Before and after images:
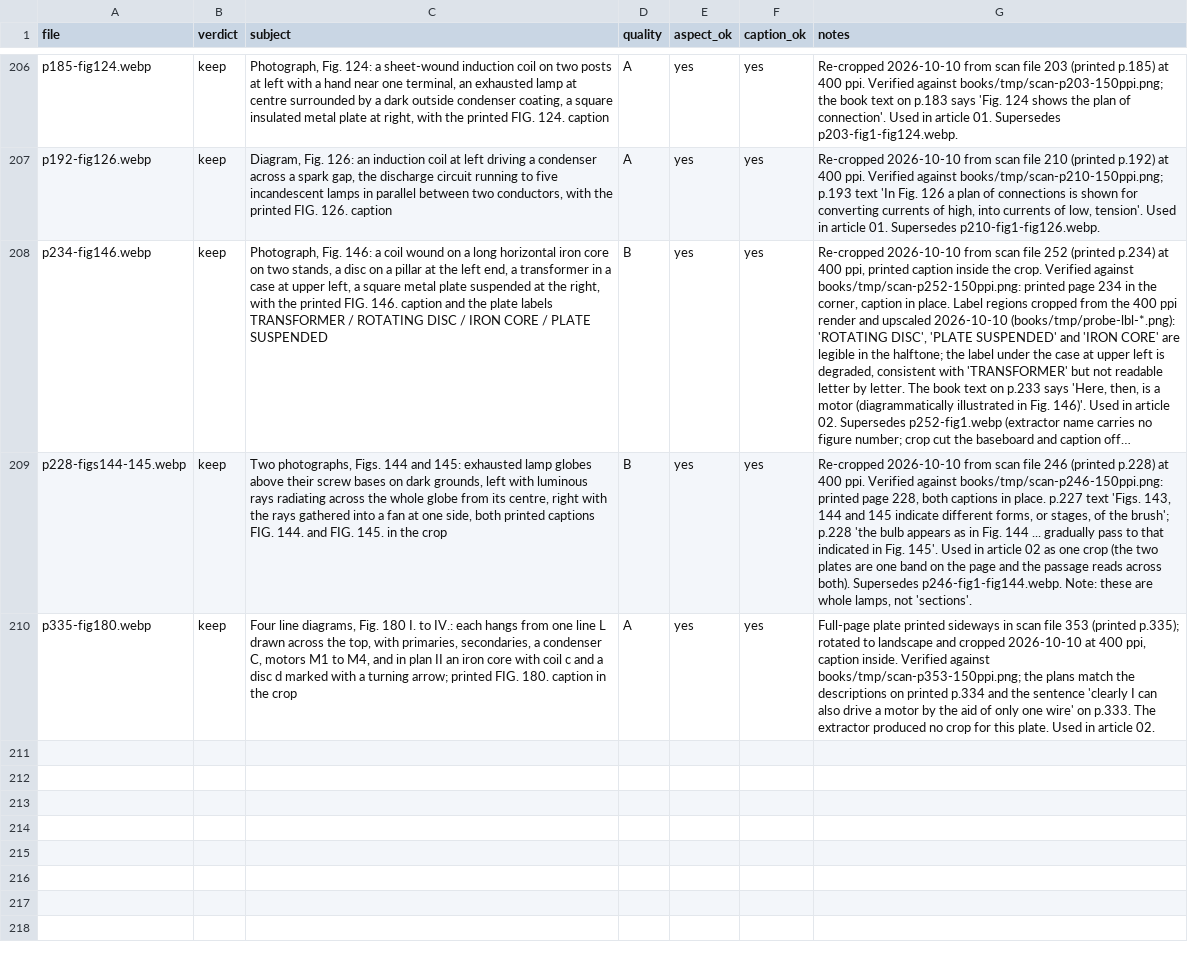
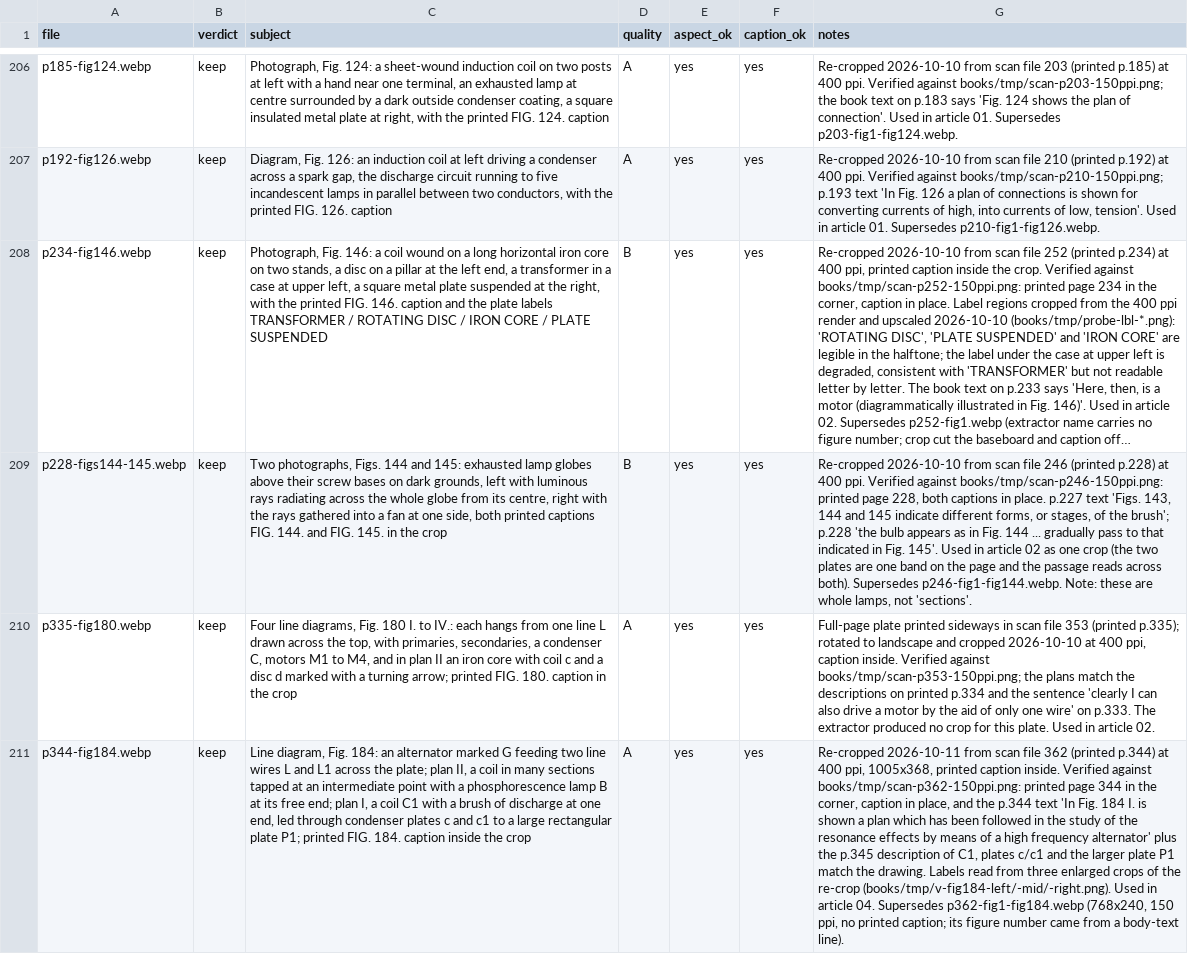
Before and after one commit to didge316/teslag, a CSV file: assets/tesla1894/manifest_qc.csv, drawn as a sheet; only a part is shown, gaps mark what is left out; long unchanged cells end in …; the diff covers the shown part only; the diff names each change by its address in the sheet, - before the commit and + after, or states it on an @@ line.

Commit message:
1894 figures (feature-004/t6): article 04's three crops, verified against the printed pages
Fig. 184 re-cropped at 400 ppi from scan file 362 (printed p. 344) with the printed
caption inside; supersedes the 150 ppi p362-fig1-fig184.webp. Fig. 125 re-cropped at
400 ppi from scan file 206 (printed p. 188) as one whole plate; supersedes the two
half-plate extractor crops. Third figure is a 250 ppi page-scan crop of printed p. 346,
the page the claim and its hedge share. manifest_qc.csv rows 211-213 record what was
viewed and against which page render, plus Fig. 185 (printed p. 348, a margin strip too
narrow to read) and Fig. 186a/b/c (printed p. 351, lamp experiments) checked and rejected.
No page rendered yet; no push.

```diff
--- a/assets/tesla1894/manifest_qc.csv
+++ b/assets/tesla1894/manifest_qc.csv
+row 211: p344-fig184.webp | keep | Line diagram, Fig. 184: an alternator marked G feeding two line wires L and L1 across the plate; plan II, a coil in many sections tapped at an intermediate point with a phosphorescence lamp B at its free end; plan I, a coil C1 with a brush of discharge at one end, led through condenser plates c and c1 to a large rectangular plate P1; printed FIG. 184. caption inside the crop | A | yes | yes | Re-cropped 2026-10-11 from scan file 362 (printed p.344) at 400 ppi, 1005x368, printed caption inside. Verified against books/tmp/scan-p362-150ppi.png: printed page 344 in the corner, caption in place, and the p.344 text 'In Fig. 184 I. is shown a plan which has been followed in the study of the resonance effects by means of a high frequency alternator' plus the p.345 description of C1, plates c/c1 and the larger plate P1 match the drawing. Labels read from three enlarged crops of the re-crop (books/tmp/v-fig184-left/-mid/-right.png). Used in article 04. Supersedes p362-fig1-fig184.webp (768x240, 150 ppi, no printed caption; its figure number came from a body-text line).
```
Also changed, not shown: 2 added rows elsewhere in this file, 3 other files.
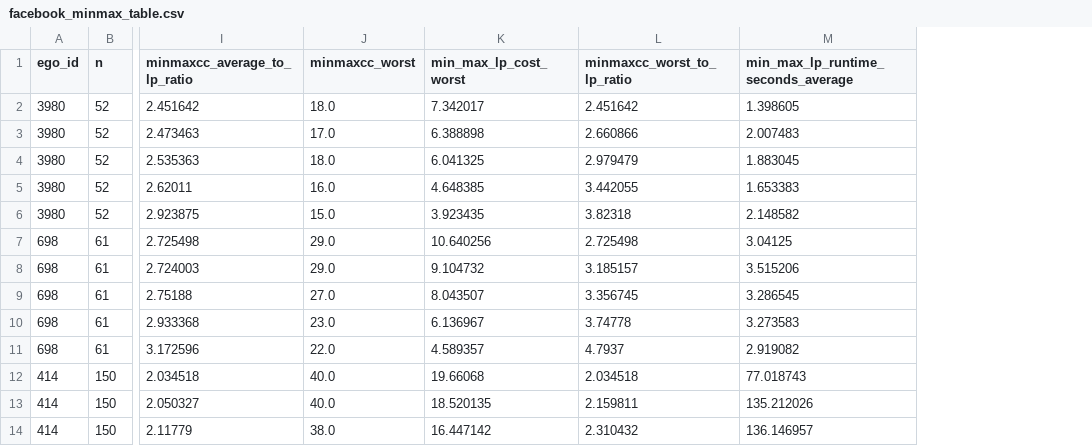
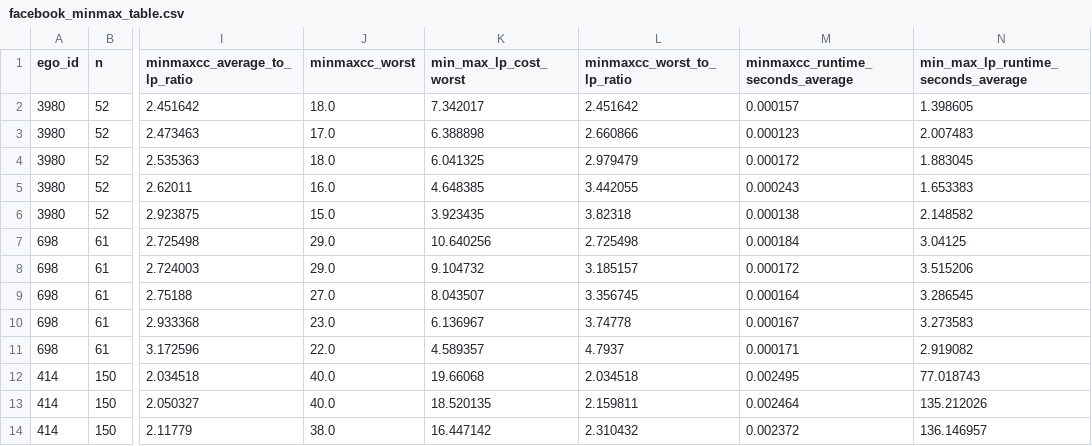
Before and after one commit to aou219/MinMax_Correlation_Clustering_Experiments, a CSV file: results/research_tables/facebook_minmax_table.csv, drawn as a sheet; only a part is shown, gaps mark what is left out; the diff names each change by its address in the sheet, - before the commit and + after, or states it on an @@ line.

```diff
--- a/results/research_tables/facebook_minmax_table.csv
+++ b/results/research_tables/facebook_minmax_table.csv
+column M (minmaxcc_runtime_seconds_average), rows 2-14: 0.000157 | 0.000123 | 0.000172 | 0.000243 | 0.000138 | 0.000184 | 0.000172 | 0.000164 | 0.000167 | 0.000171 | 0.002495 | 0.002464 | 0.002372
```
Also changed, not shown: results/research_tables/facebook_correlation_clustering_table.csv, 6 other files.
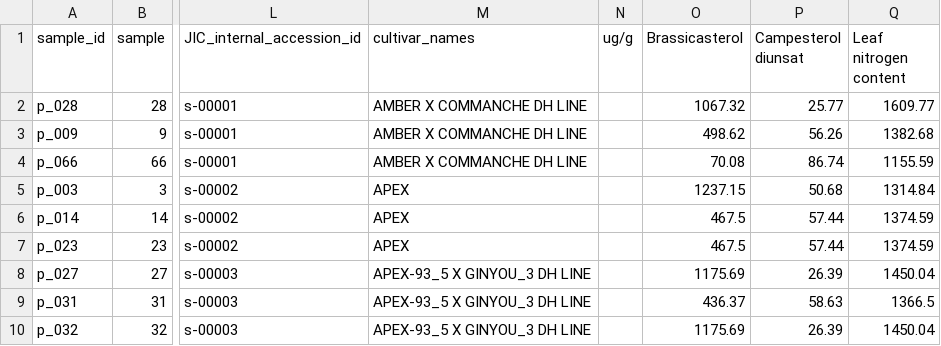
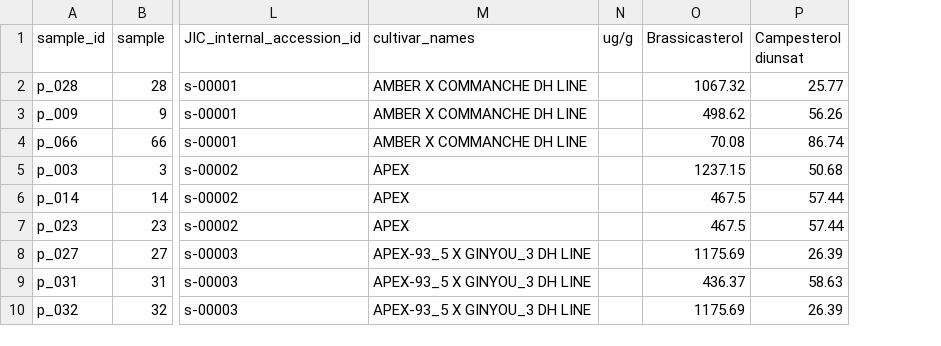
Before and after one commit to TGAC/BIP_training, a CSV file: Workshop.07.09.2016/Mock_data_forSubmission/workshop_group1_JIC09/3b_Trial_data_biochem.csv, drawn as a sheet; only a part is shown, gaps mark what is left out; the diff names each change by its address in the sheet, - before the commit and + after, or states it on an @@ line.

```diff
--- a/Workshop.07.09.2016/Mock_data_forSubmission/workshop_group1_JIC09/3b_Trial_data_biochem.csv
+++ b/Workshop.07.09.2016/Mock_data_forSubmission/workshop_group1_JIC09/3b_Trial_data_biochem.csv
-column Q (Leaf nitrogen content), rows 2-10: 1609.77 | 1382.68 | 1155.59 | 1314.84 | 1374.59 | 1374.59 | 1450.04 | 1366.5 | 1450.04
```
Also changed, not shown: Workshop.07.09.2016/Mock_data_forSubmission/workshop_group1_JIC09/3b_Trial_data_morph.csv, Workshop.07.09.2016/Mock_data_forSubmission/workshop_group2_JIC10/3b_Trial_data_biochem.csv, 22 other files.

- _Exercise requirements_: Could you reproduce all of the data above exactly and skip any image?

- _Answer area_:
Before and after one commit to didge316/teslag, a CSV file: assets/tesla1894/manifest_qc.csv, drawn as a sheet; only a part is shown, gaps mark what is left out; long unchanged cells end in …; the diff covers the shown part only; the diff names each change by its address in the sheet, - before the commit and + after, or states it on an @@ line.

Commit message:
1894 figures (feature-004/t6): article 04's three crops, verified against the printed pages
Fig. 184 re-cropped at 400 ppi from scan file 362 (printed p. 344) with the printed
caption inside; supersedes the 150 ppi p362-fig1-fig184.webp. Fig. 125 re-cropped at
400 ppi from scan file 206 (printed p. 188) as one whole plate; supersedes the two
half-plate extractor crops. Third figure is a 250 ppi page-scan crop of printed p. 346,
the page the claim and its hedge share. manifest_qc.csv rows 211-213 record what was
viewed and against which page render, plus Fig. 185 (printed p. 348, a margin strip too
narrow to read) and Fig. 186a/b/c (printed p. 351, lamp experiments) checked and rejected.
No page rendered yet; no push.

```diff
--- a/assets/tesla1894/manifest_qc.csv
+++ b/assets/tesla1894/manifest_qc.csv
+row 211: p344-fig184.webp | keep | Line diagram, Fig. 184: an alternator marked G feeding two line wires L and L1 across the plate; plan II, a coil in many sections tapped at an intermediate point with a phosphorescence lamp B at its free end; plan I, a coil C1 with a brush of discharge at one end, led through condenser plates c and c1 to a large rectangular plate P1; printed FIG. 184. caption inside the crop | A | yes | yes | Re-cropped 2026-10-11 from scan file 362 (printed p.344) at 400 ppi, 1005x368, printed caption inside. Verified against books/tmp/scan-p362-150ppi.png: printed page 344 in the corner, caption in place, and the p.344 text 'In Fig. 184 I. is shown a plan which has been followed in the study of the resonance effects by means of a high frequency alternator' plus the p.345 description of C1, plates c/c1 and the larger plate P1 match the drawing. Labels read from three enlarged crops of the re-crop (books/tmp/v-fig184-left/-mid/-right.png). Used in article 04. Supersedes p362-fig1-fig184.webp (768x240, 150 ppi, no printed caption; its figure number came from a body-text line).
```
Also changed, not shown: 2 added rows elsewhere in this file, 3 other files.
Before and after one commit to aou219/MinMax_Correlation_Clustering_Experiments, a CSV file: results/research_tables/facebook_minmax_table.csv, drawn as a sheet; only a part is shown, gaps mark what is left out; the diff names each change by its address in the sheet, - before the commit and + after, or states it on an @@ line.

```diff
--- a/results/research_tables/facebook_minmax_table.csv
+++ b/results/research_tables/facebook_minmax_table.csv
+column M (minmaxcc_runtime_seconds_average), rows 2-14: 0.000157 | 0.000123 | 0.000172 | 0.000243 | 0.000138 | 0.000184 | 0.000172 | 0.000164 | 0.000167 | 0.000171 | 0.002495 | 0.002464 | 0.002372
```
Also changed, not shown: results/research_tables/facebook_correlation_clustering_table.csv, 6 other files.
Before and after one commit to TGAC/BIP_training, a CSV file: Workshop.07.09.2016/Mock_data_forSubmission/workshop_group1_JIC09/3b_Trial_data_biochem.csv, drawn as a sheet; only a part is shown, gaps mark what is left out; the diff names each change by its address in the sheet, - before the commit and + after, or states it on an @@ line.

```diff
--- a/Workshop.07.09.2016/Mock_data_forSubmission/workshop_group1_JIC09/3b_Trial_data_biochem.csv
+++ b/Workshop.07.09.2016/Mock_data_forSubmission/workshop_group1_JIC09/3b_Trial_data_biochem.csv
-column Q (Leaf nitrogen content), rows 2-10: 1609.77 | 1382.68 | 1155.59 | 1314.84 | 1374.59 | 1374.59 | 1450.04 | 1366.5 | 1450.04
```
Also changed, not shown: Workshop.07.09.2016/Mock_data_forSubmission/workshop_group1_JIC09/3b_Trial_data_morph.csv, Workshop.07.09.2016/Mock_data_forSubmission/workshop_group2_JIC10/3b_Trial_data_biochem.csv, 22 other files.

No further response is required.